'Robocop' To The Rescue

Who can forget the images of 1989, when country-bumpkin Chinese soldiers in rumpled uniforms gunned down students on Tiananmen Square? It won't happen that way again. On the anniversary of the June 4 crackdown, unrest is simmering across China, and Beijing has unveiled a modern new look and tacit new rules for what is now the capital's elite corps of antiriot police. Here's the strategy:

Buy peace if you can. When 2,000 metalworkers who had not been paid in up to two years blocked highways and clashed with police in the "Rust Belt" city of Liaoyang in May, authorities retreated. Quiet returned after the deputy mayor promised that wages and pensions would be paid soon.

Let others do the dirty work. Since last summer, devotees of the banned Falun Gong sect have come from all over China to stage silent protests in Beijing. Now Beijing is asking provincial police to come to the capital and round up their own locals.

Smother student protests with kindness. Last month 2,000 students began protesting an alleged cover-up of the rape and murder of a female student at Beijing University. Authorities banned a memorial service, then reversed themselves and devoted a corner of the campus to commemorations.

If all else fails, scare 'em. Last week Beijing unveiled black high-tech armored uniforms, imported from France at up to $2,700 apiece. The futuristic "Robocop" riot gear provides "head-to-toe protection," according to the state-run Beijing Evening News.

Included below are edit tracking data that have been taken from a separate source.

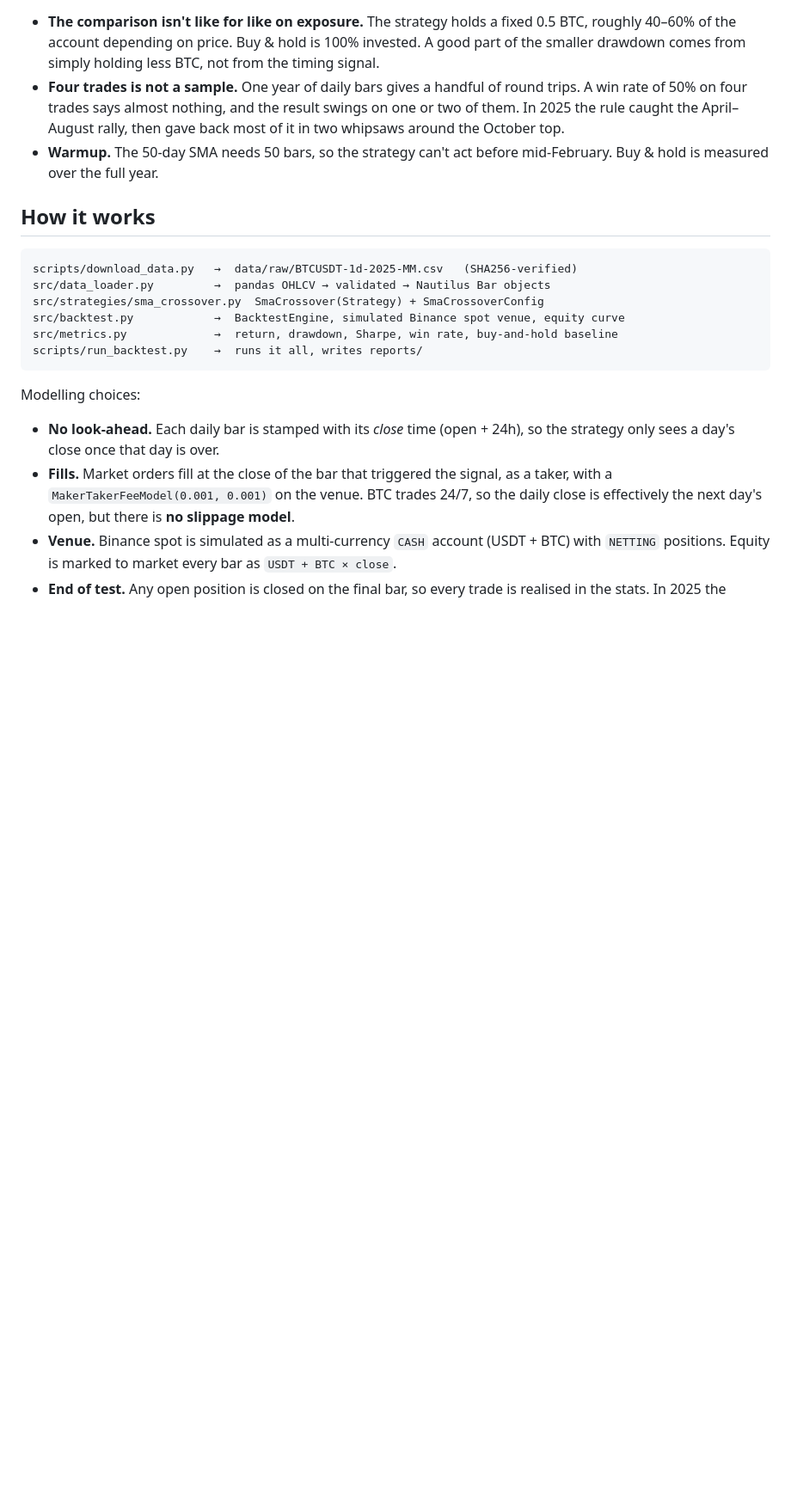
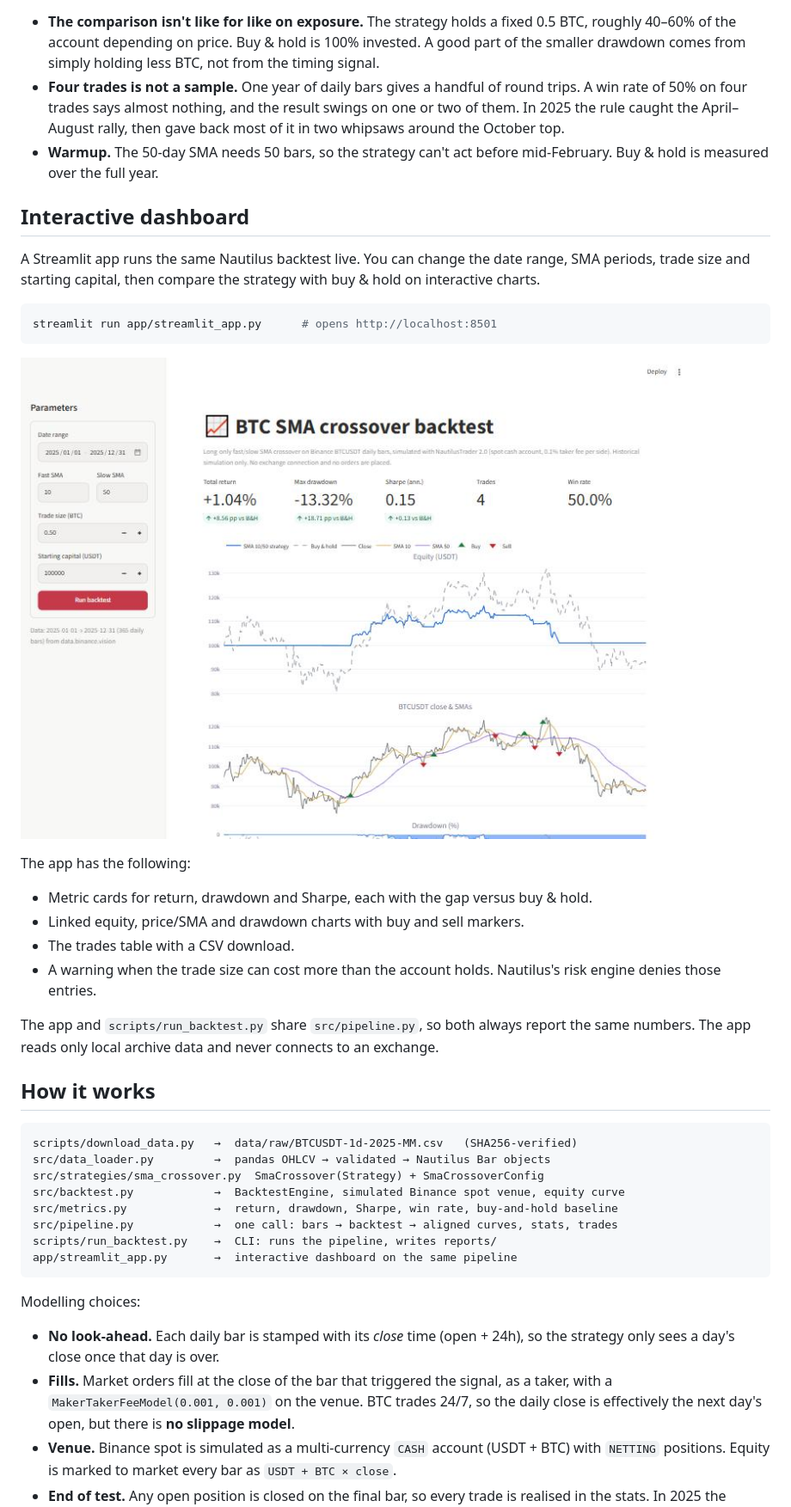
Before and after one commit to pdgauvreau/NautilusTrader-SMA-Crossover-Backtest, a Markdown page: README.md, the part around one of its changes. Shown at 86% size. GitHub-like rendering; pictures changed too: docs/app_screenshot.jpg (added); blank space fills up the shorter version.

````diff
--- a/README.md
+++ b/README.md
@@ -51,6 +51,30 @@ and `equity_curve.png`.
 - **Warmup.** The 50-day SMA needs 50 bars, so the strategy can't act before
   mid-February. Buy & hold is measured over the full year.
 
+## Interactive dashboard
+
+A Streamlit app runs the same Nautilus backtest live. You can change the date
+range, SMA periods, trade size and starting capital, then compare the strategy
+with buy & hold on interactive charts.
+
+```powershell
+streamlit run app/streamlit_app.py      # opens http://localhost:8501
+```
+
+![Streamlit dashboard](docs/app_screenshot.jpg)
+
+The app has the following:
+
+- Metric cards for return, drawdown and Sharpe, each with the gap versus buy & hold.
+- Linked equity, price/SMA and drawdown charts with buy and sell markers.
+- The trades table with a CSV download.
+- A warning when the trade size can cost more than the account holds. Nautilus's
+  risk engine denies those entries.
+
+The app and `scripts/run_backtest.py` share `src/pipeline.py`, so both always
+report the same numbers. The app reads only local archive data and never
+connects to an exchange.
+
 ## How it works
 
 ```
@@ -59,7 +83,9 @@ src/data_loader.py         →  pandas OHLCV → validated → Nautilus Bar obje
 src/strategies/sma_crossover.py  SmaCrossover(Strategy) + SmaCrossoverConfig
 src/backtest.py            →  BacktestEngine, simulated Binance spot venue, equity curve
 src/metrics.py             →  return, drawdown, Sharpe, win rate, buy-and-hold baseline
-scripts/run_backtest.py    →  runs it all, writes reports/
+src/pipeline.py            →  one call: bars → backtest → aligned curves, stats, trades
+scripts/run_backtest.py    →  CLI: runs the pipeline, writes reports/
+app/streamlit_app.py       →  interactive dashboard on the same pipeline
 ```
 
 Modelling choices:
````
Also changed, not shown: other parts of README.md (+6 -2 lines), 4 other files.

They resist water, flame, "even Molotov cocktails." But if it comes to that, the new strategy has fallen short.